§ What you are asked to do
Reply only with how many lines of the listing below hold the word "style".

━━━ Supplied data ━━━

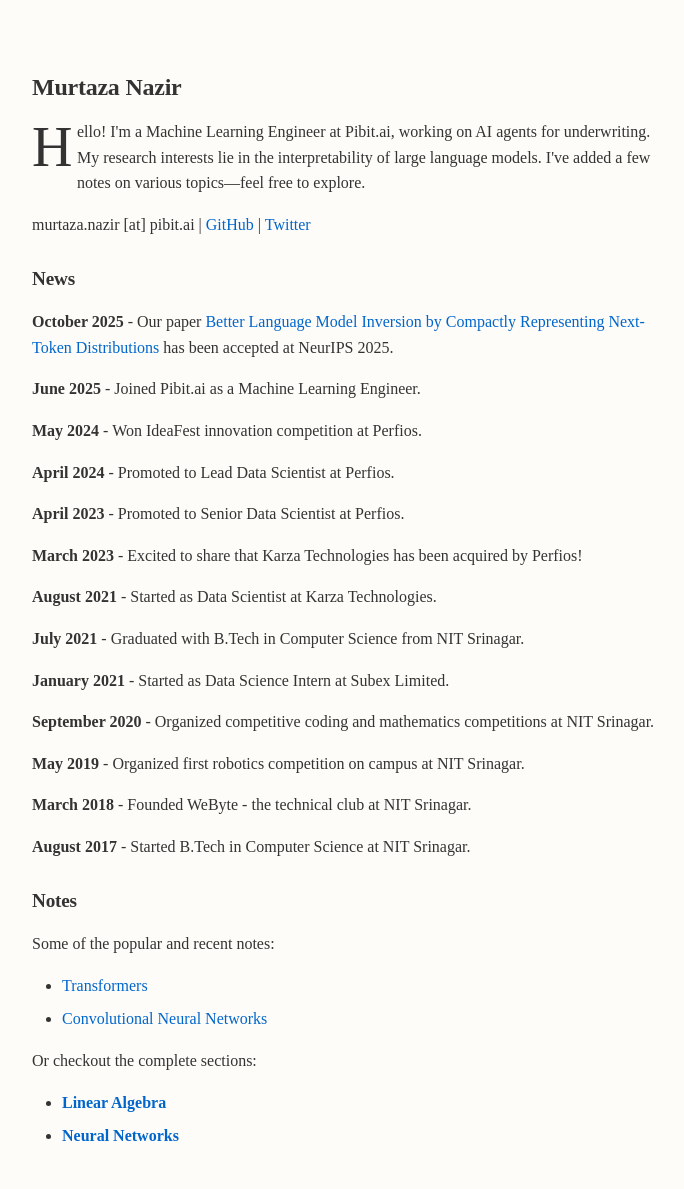
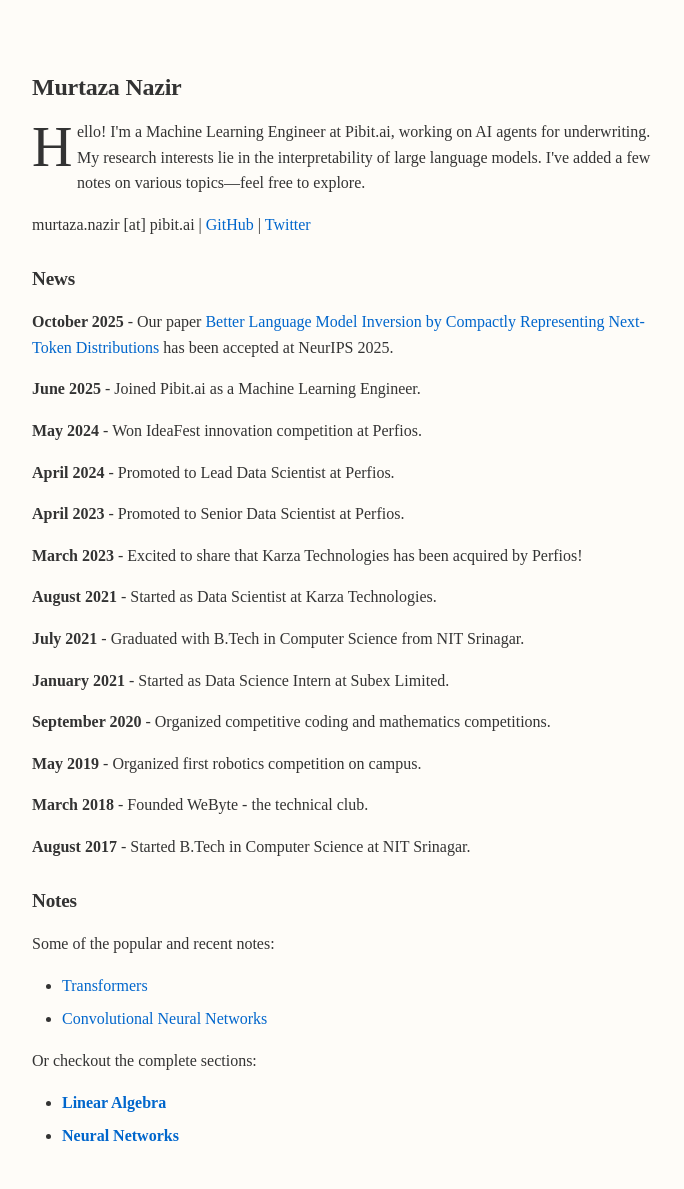
Before and after one commit to themurtazanazir/themurtazanazir.github.io, an MkDocs documentation site: the page built from docs/index.md, in a window 1280 px wide. Shown: the whole page, without its empty margins (168-852 px from the left). Built offline with MkDocs 1.6.1 and Material for MkDocs 9.7.7, drawn with Linux system fonts in a browser that asks for light colours.

Commit message:
Remove redundant NIT Srinagar mentions from campus activities

```diff
--- a/docs/index.md
+++ b/docs/index.md
@@ -24,11 +24,11 @@ murtaza.nazir [at] pibit.ai | [GitHub](https://github.com/themurtazanazir/) | [T
 
 **January 2021** - Started as Data Science Intern at Subex Limited.
 
-**September 2020** - Organized competitive coding and mathematics competitions at NIT Srinagar.
+**September 2020** - Organized competitive coding and mathematics competitions.
 
-**May 2019** - Organized first robotics competition on campus at NIT Srinagar.
+**May 2019** - Organized first robotics competition on campus.
 
-**March 2018** - Founded WeByte - the technical club at NIT Srinagar.
+**March 2018** - Founded WeByte - the technical club.
 
 **August 2017** - Started B.Tech in Computer Science at NIT Srinagar.
 
```
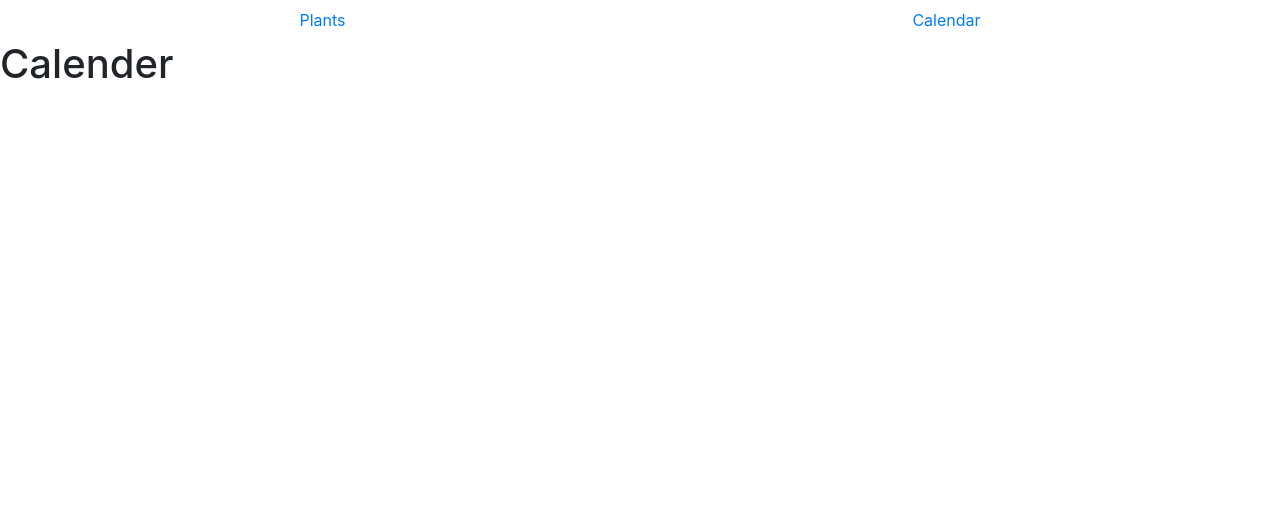
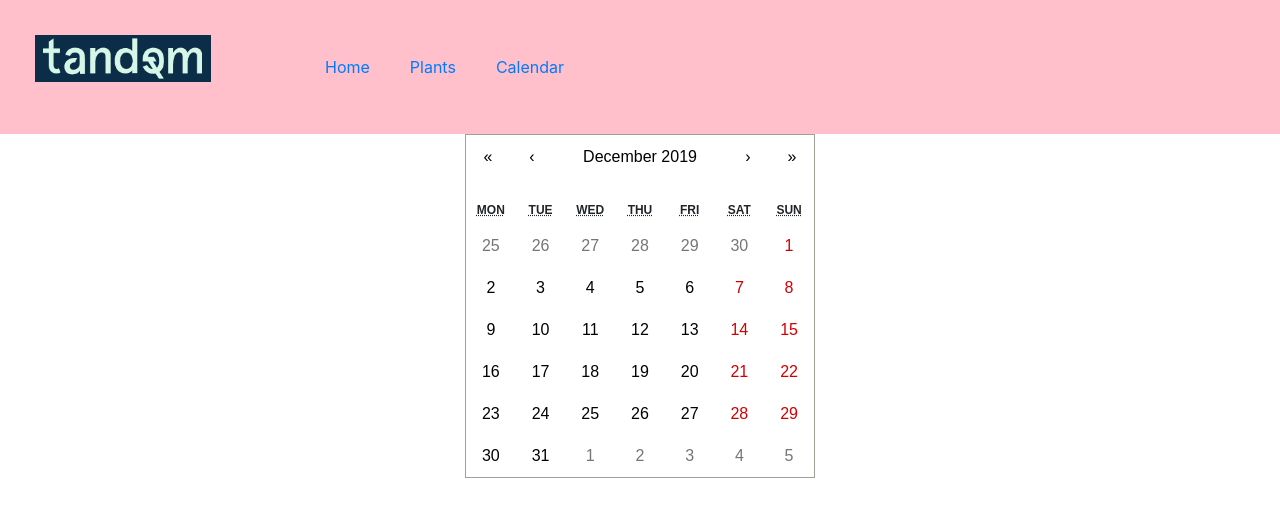
Before and after one commit to Munaiz123/TandemPlants, a React (Create React App) app: page /calendar in a window 1280 px wide. Shown: the top 516 px of the page. Built offline with nearby package versions, Linux system fonts and the light colour scheme.

Commit message:
added homePage

```diff
--- a/package.json
+++ b/package.json
@@ -13,6 +13,7 @@
     "react-bootstrap": "^1.0.0-beta.16",
     "react-calendar": "^2.19.2",
     "react-dom": "^16.12.0",
+    "react-event-calendar": "^0.3.0",
     "react-router-dom": "^5.1.2",
     "react-scripts": "3.3.0"
   },
--- a/src/Components/Calendar.js
+++ b/src/Components/Calendar.js
@@ -1,22 +1,19 @@
 import React from "react";
+import Calendar from "react-calendar";
 
+export default class CalendarView extends React.Component {
+  render() {
+    let today = new Date().toLocaleDateString(undefined, {
+      day: "2-digit",
+      month: "2-digit",
+      year: "numeric"
+    });
+    console.log(today);
 
-
-export default class Calendar extends React.Component{
-  render(){
-    let today = new Date().toLocaleDateString(undefined,{
-      day:'2-digit',
-      month: '2-digit',
-      year: 'numeric'
-    })
-    console.log(today)
-
-
-
-    return(
-      <div>
-        <h1>Calender</h1>
+    return (
+      <div style={{ display: "flex", justifyContent: "space-around" }}>
+        <Calendar />
       </div>
-    )
+    );
   }
 }
--- /dev/null
+++ b/src/Components/Home.js
@@ -0,0 +1,11 @@
+import React from "react";
+
+export default class Nav extends React.Component {
+  render() {
+    return (
+      <div style={{display:'flex', justifyContent:'center'}}>
+
+      </div>
+    );
+  }
+}
--- a/src/Components/Navbar.js
+++ b/src/Components/Navbar.js
@@ -1,17 +1,35 @@
 import React from "react";
 import { Link } from "react-router-dom";
 import "../index.css";
+import tandem from "../tandem.png";
 
 export default class Nav extends React.Component {
   render() {
     return (
-      <nav className="navbar">
-        <div className="navItem">
-          <Link to="/plants"> Plants</Link>
+      <div
+        style={{
+          padding: "35px",
+          backgroundColor: "pink",
+          display: "flex",
+          justifyContent: "flex-start",
+          alignItems:'flex-start'
+        }}
+      >
+        <div>
+          <img src={tandem} style={{ width: "65%" }} />
         </div>
-        <div className="navItem"></div>
-        <Link to="/calendar"> Calendar</Link>
-      </nav>
+        <div style={{display:'flex',}}>
+          <div className='item'>
+            <Link to="/"> Home</Link>
+          </div>
+          <div className='item'>
+            <Link to="/plants"> Plants</Link>
+          </div>
+          <div className='item'>
+            <Link to="/calendar"> Calendar</Link>
+          </div>
+        </div>
+      </div>
     );
   }
 }
--- a/src/Components/SinglePlant.js
+++ b/src/Components/SinglePlant.js
@@ -1,5 +1,6 @@
 import React from "react";
 import plants from "../Plants.json";
+// import * as EventCalendar from 'react-event-calendar'
 
 class SinglePlant extends React.Component {
   render() {
@@ -13,7 +14,8 @@ class SinglePlant extends React.Component {
           display: "flex",
           flexDirection: "row",
           alignItems: "flex-start",
-          justifyContent:'space-between'
+          justifyContent:'space-between',
+          paddingTop:'35px'
 
         }}
       >
@@ -26,8 +28,6 @@ class SinglePlant extends React.Component {
             padding: "10px",
             paddingLeft:'20px',
             paddingRigt:'20px'
-
-            // margin: "25px"
           }}
         />
         <div>
--- a/src/index.css
+++ b/src/index.css
@@ -32,3 +32,7 @@ code {
   flex-direction: row;
   justify-content: space-evenly;
 }
+
+.item{
+  padding: 20px;
+}
--- a/src/routes.js
+++ b/src/routes.js
@@ -1,22 +1,24 @@
-import React, {Component} from 'react'
-import {withRouter, Route} from 'react-router-dom'
+import React, { Component } from "react";
+import { withRouter, Route } from "react-router-dom";
 
-import Plants from './Components/Plants'
-import Calendar from './Components/Calendar'
-import SinglePlant from './Components/SinglePlant'
+import Plants from "./Components/Plants";
+import Calendar from "./Components/Calendar";
+import SinglePlant from "./Components/SinglePlant";
+import Home from './Components/Home'
 
 class Routes extends Component {
-  render(){
-    return(
+  render() {
+    return (
       <>
-      {/* <Switch> */}
+        {/* <Switch> */}
+        <Route exact path="/" component={Home} />
         <Route path="/plants/:plantName" component={SinglePlant} />
         <Route exact path="/plants" component={Plants} />
         <Route path="/calendar" component={Calendar} />
-      {/* </Switch> */}
+        {/* </Switch> */}
       </>
-    )
+    );
   }
 }
 
-export default withRouter(Routes)
+export default withRouter(Routes);
```
Also changed, not shown: src/tandem.png (added), 1 other file (tests, documents, lock files or other folders).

━━━

§ Completed task
5